The disturbing report of a U.S. Army sergeant slaying at least 16 Afghan civilians on Sunday in southern Afghanistan is the most recent in a series of incidents exacerbating tensions between Afghans and Americans. Three weeks ago, the U.S. military accidentally burned copies of the Koran at Bagram Airbase that incited deadly anti-U.S. demonstrations across the country. These incidents are not only exacerbating tensions between U.S. military personnel and Afghans in the near term, but may also undermine the ability of U.S. aid and development personnel from establishing the presence and relationships they need with Afghans to complete development projects essential to the country’s long-term stability.
On Sunday, The New York Times published a report citing concerns that aid and development companies share about Afghanistan’s deteriorating security environment.
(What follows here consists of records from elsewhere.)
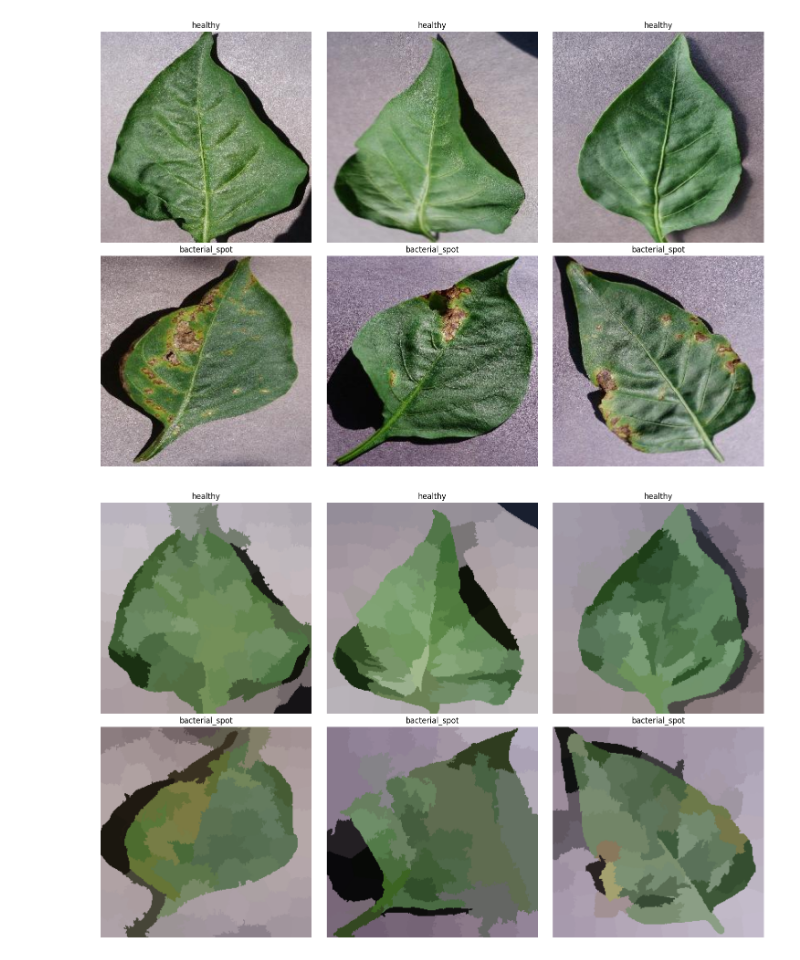
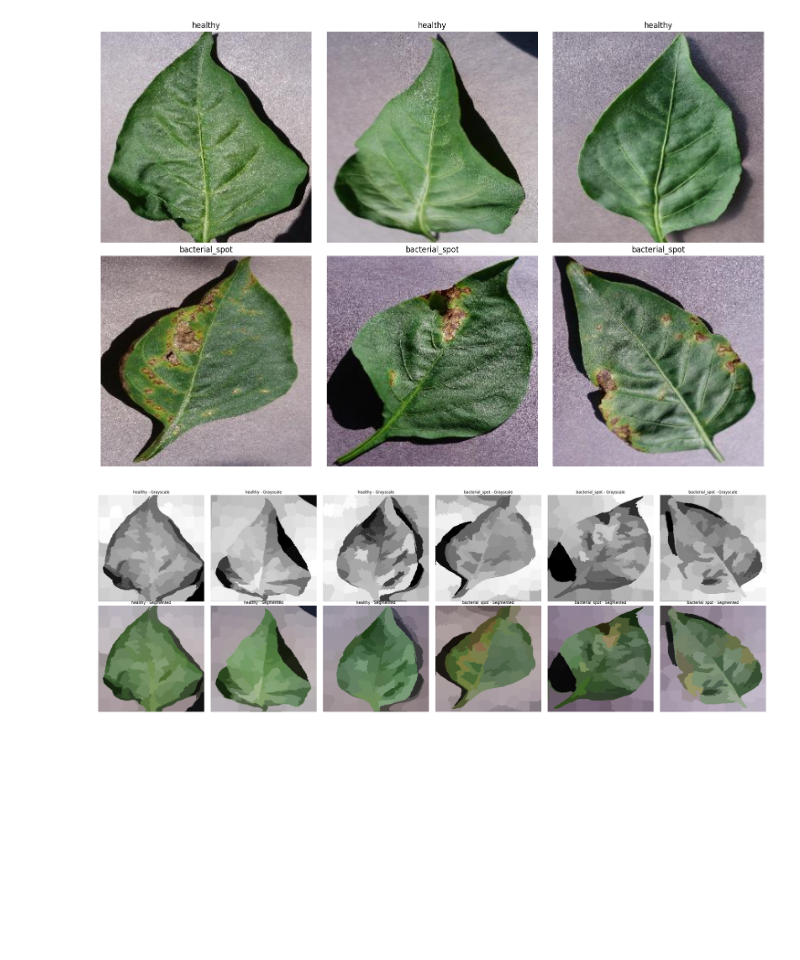
Before and after one commit to DryBoss/plant-disease-model, a Jupyter notebook: plant_disease_model.ipynb, the cells around one changed output. Saved outputs shown, nothing was run; the diff lists cells and outputs as text; code cells hidden in the pictures; blank space fills up the shorter version.

```diff
--- a/plant_disease_model.ipynb
+++ b/plant_disease_model.ipynb
@@ -33,23 +33,53 @@ plt.tight_layout()
 plt.show()
 # %% [output]
 [figure]
-# %%
-all_images = []
-for label, urls in images_pepper_bell.items():
-    for url in urls:
-        img = io.imread(url)
-        segments = segmentation.slic(img, n_segments=100)
-        segmented_image = color.label2rgb(segments, img, kind='avg')
-        all_images.append((segmented_image, label))
-
-# Plot
-fig, axes = plt.subplots(nrows=2, ncols=3, figsize=(15, 10))
-for ax, (segmentation_img, title) in zip(axes.flat, all_images):
-    ax.imshow(segmentation_img, cmap='grey')  # Use a colormap to show superpixels
-    ax.set_title(title)
-    ax.axis('off')
-
-plt.tight_layout()
-plt.show()
-# %% [output]
-[figure, removed]
+# %%
+from skimage import io, color, segmentation
+from skimage.restoration import denoise_bilateral
+import matplotlib.pyplot as plt
+
+# Stores
+all_originals = []
+all_segmented = []
+all_grayscales = []
+titles = []
+
+for label, urls in images_pepper_bell.items():
+    for url in urls:
+        img = io.imread(url)
+
+        # Denoise
+        img_denoised = denoise_bilateral(img, channel_axis=-1)
+
+        # Segmentation
+        segments = segmentation.slic(img_denoised, n_segments=100)
+        segmented_img = color.label2rgb(segments, img_denoised, kind='avg')
+
+        # Grayscale
+        img_gray = color.rgb2gray(segmented_img)
+
+        # Save all results
+        all_originals.append(img)
+        all_segmented.append(segmented_img)
+        all_grayscales.append(img_gray)
+        titles.append(label)
+
+# Plot
+n = len(all_originals)
+fig, axes = plt.subplots(nrows=2, ncols=n, figsize=(5 * n, 10))
+
+for i in range(n):
+    # Grayscale
+    axes[0, i].imshow(all_grayscales[i], cmap='gray')
+    axes[0, i].set_title(f"{titles[i]} - Grayscale")
+    axes[0, i].axis('off')
+
+    # Segmented
+    axes[1, i].imshow(all_segmented[i])
+    axes[1, i].set_title(f"{titles[i]} - Segmented")
+    axes[1, i].axis('off')
+
+plt.tight_layout()
+plt.show()
+# %% [output]
+[figure, added]
```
The spate of demonstrations set off by the Koran burnings three weeks ago and added to by the U.S. Army sergeant’s killing of at least 16 civilians, coupled with the Karzai government’s plan to ban private security companies by the end of March, is worrying aid and development groups charged with carrying out projects in some of the most volatile regions of the country. According to The New York Times, the situation has “left the private groups that carry out most of the American-financed development work in Afghanistan scrambling to sort out their operations, imperiling billions of dollars in projects.” The prospect that these development projects could be left unfinished “threatens a vital part of the Obama administration’s plans for Afghanistan, which envision a continuing development mission after the end of the NATO combat mission in 2014,” The New York Times report added.
According to reports, many of the aid and development companies are worried about how they will protect their personnel, especially given the Afghan government’s decision to abolish private security companies and to rely on “a hastily raised Afghan force” to provide protection. Moreover, given the recent reports that uniformed Afghans have killed U.S. service personnel in recent weeks, one can imagine the level of confidence these aid and development groups have in the ability of Afghan forces to provide for their security, especially in volatile regions like southern Afghanistan. “The management at a company that does aid and development work for the American government knows that some of its employees in Afghanistan are keeping weapons in their rooms — and is choosing to look the other way,” according to The New York Times.
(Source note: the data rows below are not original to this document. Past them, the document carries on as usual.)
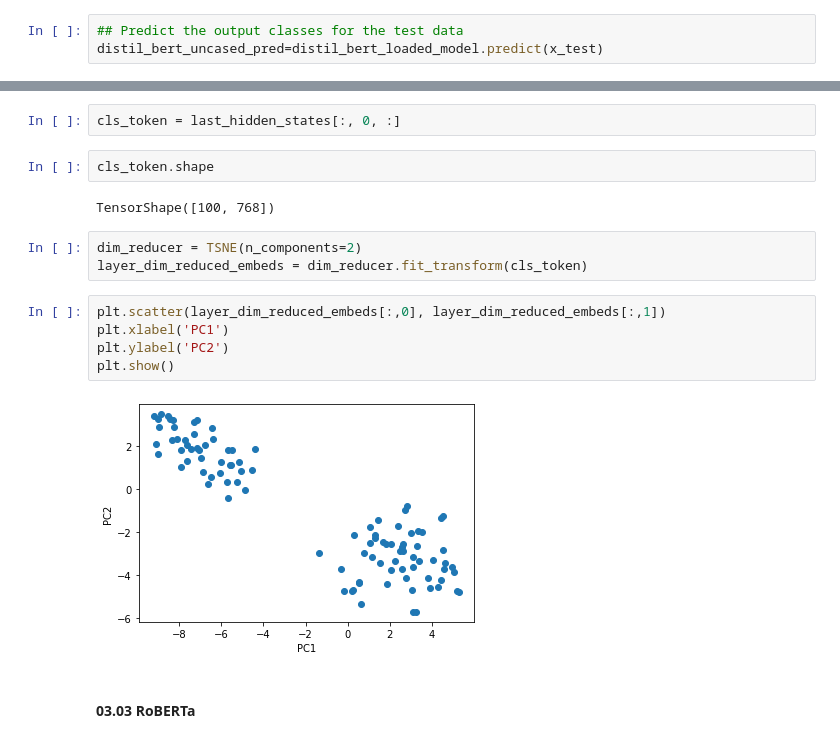
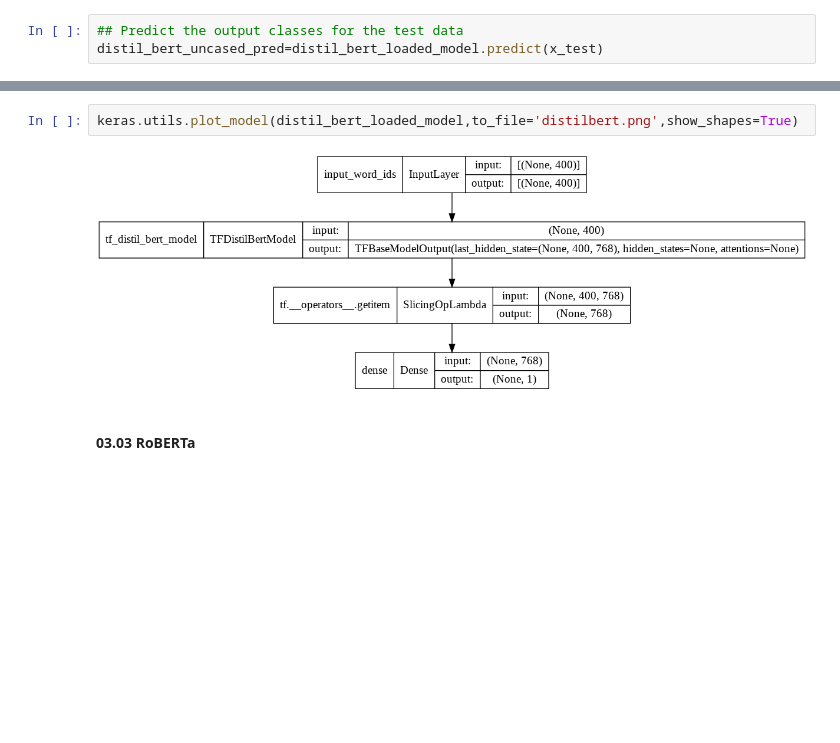
Before and after one commit to subhabrata-ghosh-1988/Transformers, a Jupyter notebook: Transformers_Ensemble.ipynb, the cells around one changed output, grey strips where cells are left out. Cells and saved outputs as stored; diff of their text form; blank space fills up the shorter version.

```diff
--- a/Transformers_Ensemble.ipynb
+++ b/Transformers_Ensemble.ipynb
@@ -427,19 +296,7 @@ array([[[-1.82536021e-01,  3.38882864e-01,  9.19472426e-03, ...,
-# %%
-cls_token = last_hidden_states[:, 0, :]
-# %%
-cls_token.shape
-# %% [output]
-TensorShape([100, 768])
-# %%
-dim_reducer = TSNE(n_components=2)
-layer_dim_reduced_embeds = dim_reducer.fit_transform(cls_token)
-# %%
-plt.scatter(layer_dim_reduced_embeds[:,0], layer_dim_reduced_embeds[:,1])
-plt.xlabel('PC1')
-plt.ylabel('PC2')
-plt.show()
-# %% [output]
-[figure, removed]
+# %%
+keras.utils.plot_model(distil_bert_loaded_model,to_file='distilbert.png',show_shapes=True)
+# %% [output]
+[figure, added]
 # %% [markdown]
 #### 03.03 RoBERTa
 # %%
```
Also changed, not shown: parts of 25 cells of this notebook.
The Obama administration’s plan to continue a development mission after the end of military operations in 2014 is not only an element of the long-term U.S.-Afghan strategic partnership, but is quite essential to the country’s long-term security and stability. In particular, agricultural development, including improved irrigation for farming and land-use practices, will be critical for the country given that more than 30 percent of its GDP comes from agriculture and ranching. What is more, infrastructure development and improvement will be important from helping diversifying the country’s economy.
It is unclear to what extent the recent upheaval in Afghanistan is a systemic challenge for the range of American and non-American aid and development groups operating in the country. The New York Times reported:
Many of the independent aid groups that are not tied financially to the United States say the unrest has hardly affected their operations in large part because they do not believe Afghans associate their groups with the United States. The groups also rarely rely on private security guards the way the aid agency contractors do, and thus are not affected by the Afghan government’s abolition of the security companies.
Regardless it is clear that the security environment has some impact on the ability of these groups to carryout successful development projects. In that light, it is important to remember that these incidents we are seeing too often in the news not only have short-term consequences for stability and security in Afghanistan, but could contribute to long-term instability by exacerbating tensions between Afghans and western aid and development groups trying to complete critical projects intended to provide for Afghanistan’s long-term prosperity.